|Boniface VIII and Cardinals|
In the Middle Ages, the only institution that held more sway over the common people than the nobility did was the church. As it was the ordained arbiter between God and an ignorant flock, the church not only held spiritual power, but political, as well. Kings were crowned by bishops and emperors by popes. The church also wielded what was called the double-edged sword. In effect, this idea meant that the church was a check on secular power. Excommunication was the main force of the pope's temporal power. By excommunication, the pope denied the targeted sovereign the right to rule and encouraged other kings to seize his lands. Not only were the pope and his clergy powerful, but they were also rich. Its members constituted 2% of the population, but they controlled 30% of the land and wealth. Inevitably, this led to abuse and the pursuit of clerical office merely for money.

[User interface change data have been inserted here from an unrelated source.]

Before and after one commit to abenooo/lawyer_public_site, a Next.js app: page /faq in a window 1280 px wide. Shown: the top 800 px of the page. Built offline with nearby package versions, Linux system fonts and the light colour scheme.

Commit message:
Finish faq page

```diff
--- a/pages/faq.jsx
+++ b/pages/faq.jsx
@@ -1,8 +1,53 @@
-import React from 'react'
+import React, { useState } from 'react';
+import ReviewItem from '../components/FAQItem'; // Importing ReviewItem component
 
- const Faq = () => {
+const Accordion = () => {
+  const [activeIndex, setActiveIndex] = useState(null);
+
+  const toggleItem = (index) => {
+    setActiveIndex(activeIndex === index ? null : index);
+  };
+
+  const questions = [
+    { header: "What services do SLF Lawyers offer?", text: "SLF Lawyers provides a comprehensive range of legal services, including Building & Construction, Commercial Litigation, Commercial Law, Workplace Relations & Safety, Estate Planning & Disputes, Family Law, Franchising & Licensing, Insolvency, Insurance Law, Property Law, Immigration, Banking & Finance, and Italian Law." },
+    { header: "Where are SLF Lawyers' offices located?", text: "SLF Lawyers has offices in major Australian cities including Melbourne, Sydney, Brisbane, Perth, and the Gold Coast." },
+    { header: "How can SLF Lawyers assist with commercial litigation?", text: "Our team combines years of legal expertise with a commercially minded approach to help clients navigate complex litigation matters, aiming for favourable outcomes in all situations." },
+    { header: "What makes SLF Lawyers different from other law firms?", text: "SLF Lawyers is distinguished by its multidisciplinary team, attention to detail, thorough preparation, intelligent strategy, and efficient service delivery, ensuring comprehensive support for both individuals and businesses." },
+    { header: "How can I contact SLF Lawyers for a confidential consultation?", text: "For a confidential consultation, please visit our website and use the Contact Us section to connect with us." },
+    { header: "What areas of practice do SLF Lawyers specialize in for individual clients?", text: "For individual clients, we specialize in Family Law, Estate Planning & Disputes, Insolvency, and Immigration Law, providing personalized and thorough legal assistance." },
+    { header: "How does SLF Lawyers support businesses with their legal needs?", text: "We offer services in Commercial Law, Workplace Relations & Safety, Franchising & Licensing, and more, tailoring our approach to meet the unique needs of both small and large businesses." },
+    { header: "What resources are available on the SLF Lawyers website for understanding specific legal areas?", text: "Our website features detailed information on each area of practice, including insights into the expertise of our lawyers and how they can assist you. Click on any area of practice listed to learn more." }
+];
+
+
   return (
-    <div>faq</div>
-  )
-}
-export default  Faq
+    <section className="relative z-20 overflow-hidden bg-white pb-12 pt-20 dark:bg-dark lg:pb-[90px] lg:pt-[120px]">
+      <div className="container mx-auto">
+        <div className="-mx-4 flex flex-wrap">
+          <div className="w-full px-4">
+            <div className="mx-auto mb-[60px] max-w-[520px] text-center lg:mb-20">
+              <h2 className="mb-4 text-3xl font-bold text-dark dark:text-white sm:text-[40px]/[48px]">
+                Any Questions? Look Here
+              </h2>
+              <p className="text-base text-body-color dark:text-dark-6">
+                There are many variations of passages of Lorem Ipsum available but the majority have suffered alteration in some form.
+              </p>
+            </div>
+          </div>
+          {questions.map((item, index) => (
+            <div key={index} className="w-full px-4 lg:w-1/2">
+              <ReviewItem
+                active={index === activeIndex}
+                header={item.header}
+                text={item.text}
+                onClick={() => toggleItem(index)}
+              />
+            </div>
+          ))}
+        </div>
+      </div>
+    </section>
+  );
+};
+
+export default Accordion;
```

As though this were not bad enough for the lay people, worse was yet to come.
|Political split between the two Papal factions|

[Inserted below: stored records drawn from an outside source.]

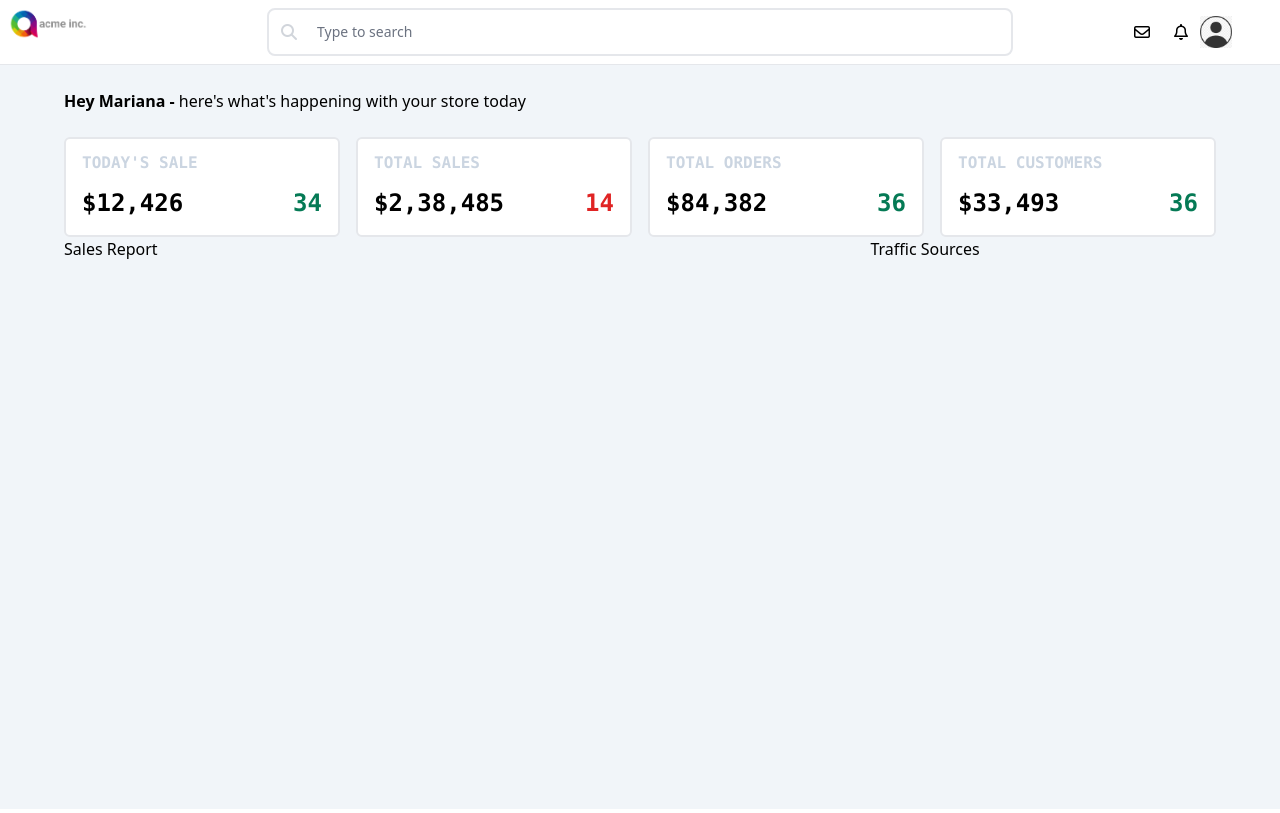
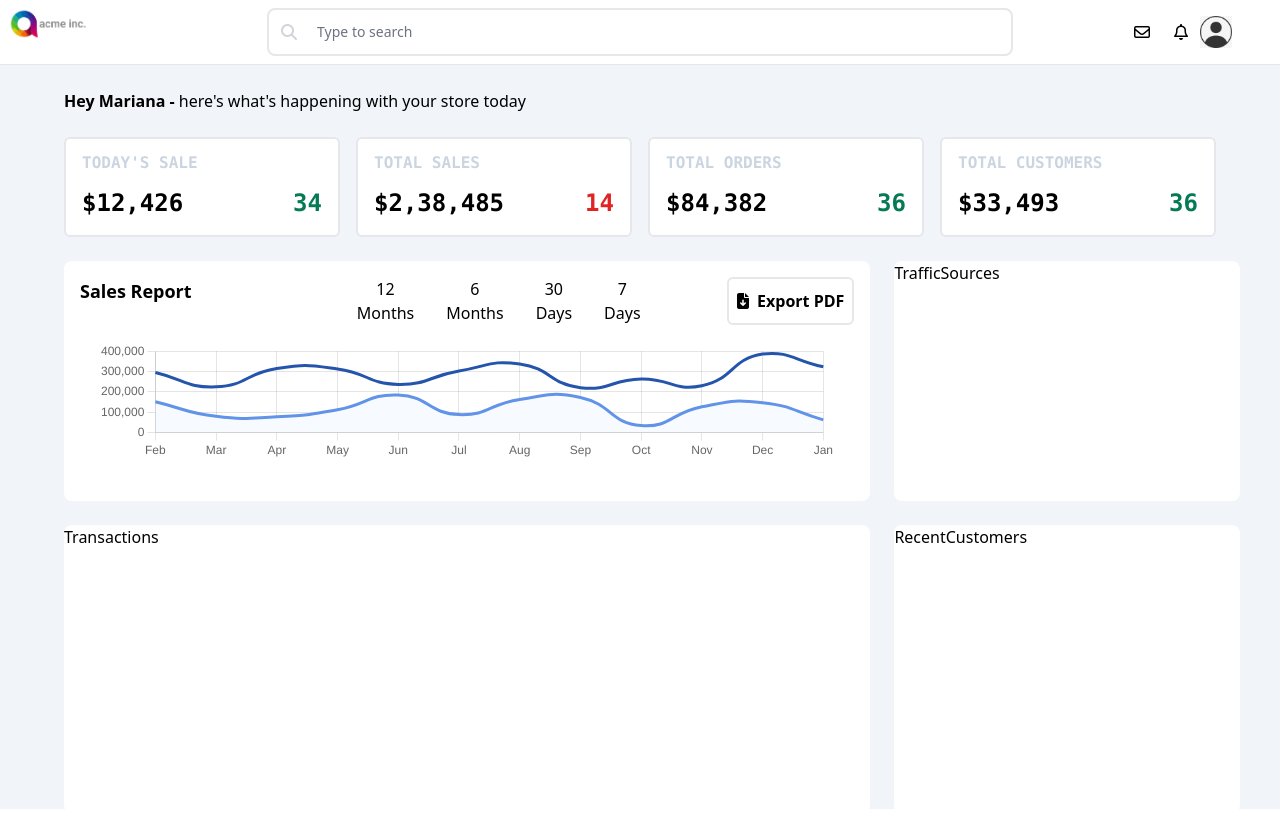
Before and after one commit to VVNTHEFLASH/AcmeInc, a React (Vite) app: page /dashboard in a window 1280 px wide. Built offline with nearby package versions, Linux system fonts and the light colour scheme; what tw-elements would draw is missing.

Commit message:
Charts created

```diff
--- a/package.json
+++ b/package.json
@@ -10,11 +10,14 @@
     "tailwind-build": "postcss src/index.css -o public/build/tailwind.css"
   },
   "dependencies": {
+    "chart.js": "^4.1.2",
     "copy-to-clipboard": "^3.3.3",
+    "faker": "^5.5.3",
     "flowbite": "^1.6.0",
     "flowbite-react": "^0.3.7",
     "postcss-cli": "^10.1.0",
     "react": "^18.2.0",
+    "react-chartjs-2": "^5.1.0",
     "react-dom": "^18.2.0",
     "react-router-dom": "^6.6.1",
     "tw-elements": "^1.0.0-alpha13"
--- a/src/blocks/Dashboard/Dashboard.tsx
+++ b/src/blocks/Dashboard/Dashboard.tsx
@@ -39,7 +39,7 @@ const Dashboard = () => {
     <div id='DashboardContainer' className='h-[80vh]'>
       <DashboardHeader isDrawerOpen={setIsDrawerOpen} />
       <hr />
-      <DashboardMain isDrawerOpen={isDrawerOpen} setIsDrawerOpen={setIsDrawerOpen} />
+      <DashboardMain isDrawerOpen={isDrawerOpen} setIsDrawerOpen={setIsDrawerOpen} logoutHandler={logoutHandler} />
     </div>
     </>
   )
--- /dev/null
+++ b/src/blocks/Dashboard/Main/Buttons/SalesReportButton.tsx
@@ -0,0 +1,16 @@
+import React from 'react';
+
+interface Props {
+    value: string,
+    onClick?: () => void,
+}
+
+const SalesReportButton = ({ value, onClick }: Props) => {
+  return (
+    <div className='rounded-md focus-within:border-red-500 peer-focus:outline-none'>
+        <button onClick={onClick} className={"focus:bg-gray-100 px-4 peer-focus:ring-2 peer-focus:ring-blue-800 py-2 rounded-md"}>{value}</button>
+    </div>
+  )
+}
+
+export default SalesReportButton
--- /dev/null
+++ b/src/blocks/Dashboard/Main/Cards/RecentCustomers.tsx
@@ -0,0 +1,9 @@
+import React from 'react'
+
+const RecentCustomers = () => {
+  return (
+    <div>RecentCustomers</div>
+  )
+}
+
+export default RecentCustomers
--- a/src/blocks/Dashboard/Main/Cards/RectCard.tsx
+++ b/src/blocks/Dashboard/Main/Cards/RectCard.tsx
@@ -9,7 +9,7 @@ interface Props {
 
 const RectCard = ({ title, price, priceDiffPercent, diffStatus}: Props) => {
 
-    const diffStatusCheck = (number: number) => {
+    const diffStatusCheck = () => {
         if(diffStatus) {
             return "text-green-600"
         }
@@ -26,7 +26,7 @@ const RectCard = ({ title, price, priceDiffPercent, diffStatus}: Props) => {
                 <div>
                     <p>${price}</p>
                 </div>
-                <div className={diffStatusCheck(priceDiffPercent)}>{priceDiffPercent}</div>
+                <div className={diffStatusCheck()}>{priceDiffPercent}</div>
             </div>
         </div>
     )
--- /dev/null
+++ b/src/blocks/Dashboard/Main/Cards/SalesReport.tsx
@@ -0,0 +1,178 @@
+import React, { useState } from 'react';
+import { Line } from 'react-chartjs-2';
+import SalesReportButton from '../Buttons/SalesReportButton';
+// @ts-ignore
+import faker from 'faker';
+import {
+    Chart as ChartJS,
+    CategoryScale,
+    LinearScale,
+    PointElement,
+    LineElement,
+    Title,
+    Tooltip,
+    Legend,
+    Filler
+} from 'chart.js';
+
+ChartJS.register(
+    CategoryScale,
+    LinearScale,
+    PointElement,
+    LineElement,
+    Tooltip,
+    Filler
+);
+
+const options = {
+    responsive: true,
+    filler: true
+}
+
+const labels = ['Feb', 'Mar', 'Apr', 'May', 'Jun', 'Jul', 'Aug', 'Sep', 'Oct', 'Nov', 'Dec', 'Jan'];
+
+const LineChartData = {
+    labels,
+    datasets: [
+      {
+        data: labels.map(() => faker.datatype.number({ min: 200000, max: 400000 })),
+        tension: 0.5,
+        backgroundColor: 'transparent',
+        borderColor: '#2455ab',
+        pointHoverRadius: 3,
+        pointBorderWidth: 0,
+        pointHitWidth: 3,
+        pointHoverBorderWidth: 3,
+        pointHoverBackgroundColor: '#2455ab',
+        fill: {
+            target: 'origin',
+        }
+      },
+      {
+        data: labels.map(() => faker.datatype.number({ min: 10000, max: 200000 })),
+        tension: 0.5,
+        backgroundColor: 'transparent',
+        borderColor: '#6193e8',
+        pointHoverRadius: 3,
+        pointBorderWidth: 0,
+        pointHitWidth: 3,
+        pointHoverBorderWidth: 3,
+        pointHoverBackgroundColor: '#2455ab',
+        fill: {
+            target: 'origin',
+            above: '#f7fbff'
+        }
+      },
+    ],
+  };
+
+  const initialChartData = {
+    data: LineChartData,
+  }
+
+const SalesReport = () => {
+
+    const [filteredChartData, setFilteredChartData] = useState(initialChartData);
+
+    const filterChartBy6Months = () => {
+        const filteredlabels = labels.filter((item, index) => index >= 6 && item)
+        console.log(filteredlabels, "FilteredLabels")
+        const filteredLineChartData = {
+            data: {
+                labels: filteredlabels,
+                datasets: [
+                    {
+                        ...LineChartData.datasets[0],
+                        data: filteredlabels.map(() =>  faker.datatype.number({ min: 200000, max: 400000 })),
+                    },
+                    {
+                        ...LineChartData.datasets[1],
+                        data: filteredlabels.map(() => faker.datatype.number({ min: 10000, max: 200000 })),
+                    }
+                ]
+            }
+        }
+        console.log(filteredLineChartData, "FLCData")
+        setFilteredChartData(filteredLineChartData)
+    }
+
+    const filterBy12Months = () => {
+        setFilteredChartData(initialChartData)
+    }
+
+    const filterChartBy30Days = () => {
+        let temp = new Array(31);
+        for(let i=0; i < temp.length; i++){
+            temp[i] = `${i+1}`
+        }
+        const filteredlabels = temp
+
+        const filteredLineChartData = {
+            data: {
+                labels: filteredlabels,
+                datasets: [
+                    {
+                        ...LineChartData.datasets[0],
+                        data: filteredlabels.map(() =>  faker.datatype.number({ min: 200000, max: 400000 })),
+                    },
+                    {
+                        ...LineChartData.datasets[1],
+                        data: filteredlabels.map(() => faker.datatype.number({ min: 10000, max: 200000 })),
+                    }
+                ]
+            }
+        }
+        setFilteredChartData(filteredLineChartData)
+    }
+
+    const filterChartBy7Days = () => {
+        const filteredlabels = ['Sun', 'Mon', 'Tue', 'Wed', 'Thu', 'Fri', 'Sat'];
+
+        const filteredLineChartData = {
+            data: {
+                labels: filteredlabels,
+                datasets: [
+                    {
+                        ...LineChartData.datasets[0],
+                        data: filteredlabels.map(() =>  faker.datatype.number({ min: 200000, max: 400000 })),
+                    },
+                    {
+                        ...LineChartData.datasets[1],
+                        data: filteredlabels.map(() => faker.datatype.number({ min: 10000, max: 200000 })),
+                    }
+                ]
+            }
+        }
+
+        setFilteredChartData(filteredLineChartData)
+    }
+
+  return (
+    <>
+        <div className='grid grid-cols-3 justify-between font-sans'>
+            <div className='flex justify-start p-4 font-bold text-lg'>
+                <p>Sales Report</p>
+            </div>
+            <div className='flex justify-evenly p-2'>
+                <SalesReportButton value='12 Months' onClick={filterBy12Months}/>
+                <SalesReportButton value='6 Months' onClick={filterChartBy6Months}/>
+                <SalesReportButton value='30 Days' onClick={filterChartBy30Days}/>
+                <SalesReportButton value='7 Days' onClick={filterChartBy7Days}/>
+            </div>
+            <div className='flex justify-end p-4'>
+                <button className='flex items-center justify-center hover:bg-gray-100 border-2 px-2 py-1 rounded-md'
+                onClick={() => alert("This function is not implemeted")}>
+                <i className="fa-solid fa-file-arrow-down"/>
+                <p className='font-bold ml-2'>Export PDF</p>
+                </button>
+            </div>
+        </div>
+        <div className='flex justify-center mx-8'>
+            {/* Chart Sales */}
+            <Line data={filteredChartData.data} options={options} width={4000} height={650} />
+        </div>
+    </>
+  )
+}
+
+export default SalesReport
--- /dev/null
+++ b/src/blocks/Dashboard/Main/Cards/TrafficSources.tsx
@@ -0,0 +1,9 @@
+import React from 'react'
+
+const TrafficSources = () => {
+  return (
+    <div>TrafficSources</div>
+  )
+}
+
+export default TrafficSources
--- /dev/null
+++ b/src/blocks/Dashboard/Main/Cards/Transactions.tsx
@@ -0,0 +1,9 @@
+import React from 'react'
+
+const Transactions = () => {
+  return (
+    <div>Transactions</div>
+  )
+}
+
+export default Transactions
--- a/src/blocks/Dashboard/Main/DashboardMainContent.tsx
+++ b/src/blocks/Dashboard/Main/DashboardMainContent.tsx
@@ -1,5 +1,9 @@
 import React from 'react'
+import RecentCustomers from './Cards/RecentCustomers';
 import RectCard from './Cards/RectCard';
+import SalesReport from './Cards/SalesReport';
+import TrafficSources from './Cards/TrafficSources';
+import Transactions from './Cards/Transactions';
 
 type Props = {}
 
@@ -15,12 +19,20 @@ const DashboardMainContent = ({}: Props) => {
             <RectCard title={'Total Orders'} price={'84,382'} priceDiffPercent={36} diffStatus={true}/>
             <RectCard title={'Total Customers'} price={'33,493'} priceDiffPercent={36} diffStatus={true}/>
         </div>
-        <div className='grid grid-cols-70/30 mx-16'>
-            <div className=''>
-                Sales Report
+        <div className='grid grid-cols-70/30 mx-16 my-6 gap-6'>
+            <div className='bg-white h-[30vh] rounded-lg'>
+                <SalesReport />
             </div>
-            <div>
-                Traffic Sources
+            <div className='bg-white h-[30vh] rounded-lg'>
+                <TrafficSources />
+            </div>
+        </div>
+        <div className='grid grid-cols-70/30 mx-16 my-6 gap-6'>
+            <div className='bg-white h-[36vh] rounded-lg'>
+                <Transactions />
+            </div>
+            <div className='bg-white h-[36vh] rounded-lg'>
+                <RecentCustomers />
             </div>
         </div>
     </div>
--- a/src/blocks/HomePage/HomePage.tsx
+++ b/src/blocks/HomePage/HomePage.tsx
@@ -1,10 +1,11 @@
-import React, { useState } from 'react'
+import React, { useEffect, useState } from 'react'
 import LoginForm from './Login/LoginForm';
 import copy from 'copy-to-clipboard';
 
 const HomePage = () => {
 
   const [showLoginForm, setShowLoginForm] = useState(false)
+  const [trigger, setTrigger] = useState(false)
 
   const showLoginFormHandler = () =>{
       setShowLoginForm(true)
@@ -16,10 +17,20 @@ const HomePage = () => {
 
   const copyUsername = () => {
     copy("jissetts")
+    setTrigger(!trigger)
   }
   const copyPassword = () => {
     copy("ePawWgrnZR8L")
+    setTrigger(!trigger)
   }
+
+  useEffect(() => {
+    navigator.clipboard.readText()
+    .then((text) => {
+      console.log(text);
+    })
+  }, [trigger])
+
 
   return (
     <>
```
Also changed, not shown: src/blocks/Dashboard/Main/DashboardMain.tsx (+7 -4 lines), src/blocks/HomePage/Login/LoginForm.tsx (+28 -3 lines), 1 other file (tests, documents, lock files or other folders).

In 1378 two rival popes claimed the Papacy, dividing the Catholic Church in two. Both simultaneously excommunicated each other and their respective flocks. This meant that everyone in medieval Europe at this time was under excommunication from one pope or the other. While the two factions fought it out for 39 years, the common people were left to doubt and worry. They were uncertain that their child could really be baptized by an excommunicated clergy, or that last rites and burial would save them from eternal damnation. In this way the church lost the faith of the French people. Although the schism was healed in 1417 and the church was able to regain some sense of legitimacy, deep currents of discontent were brewing that would come to a head in the late 18th century.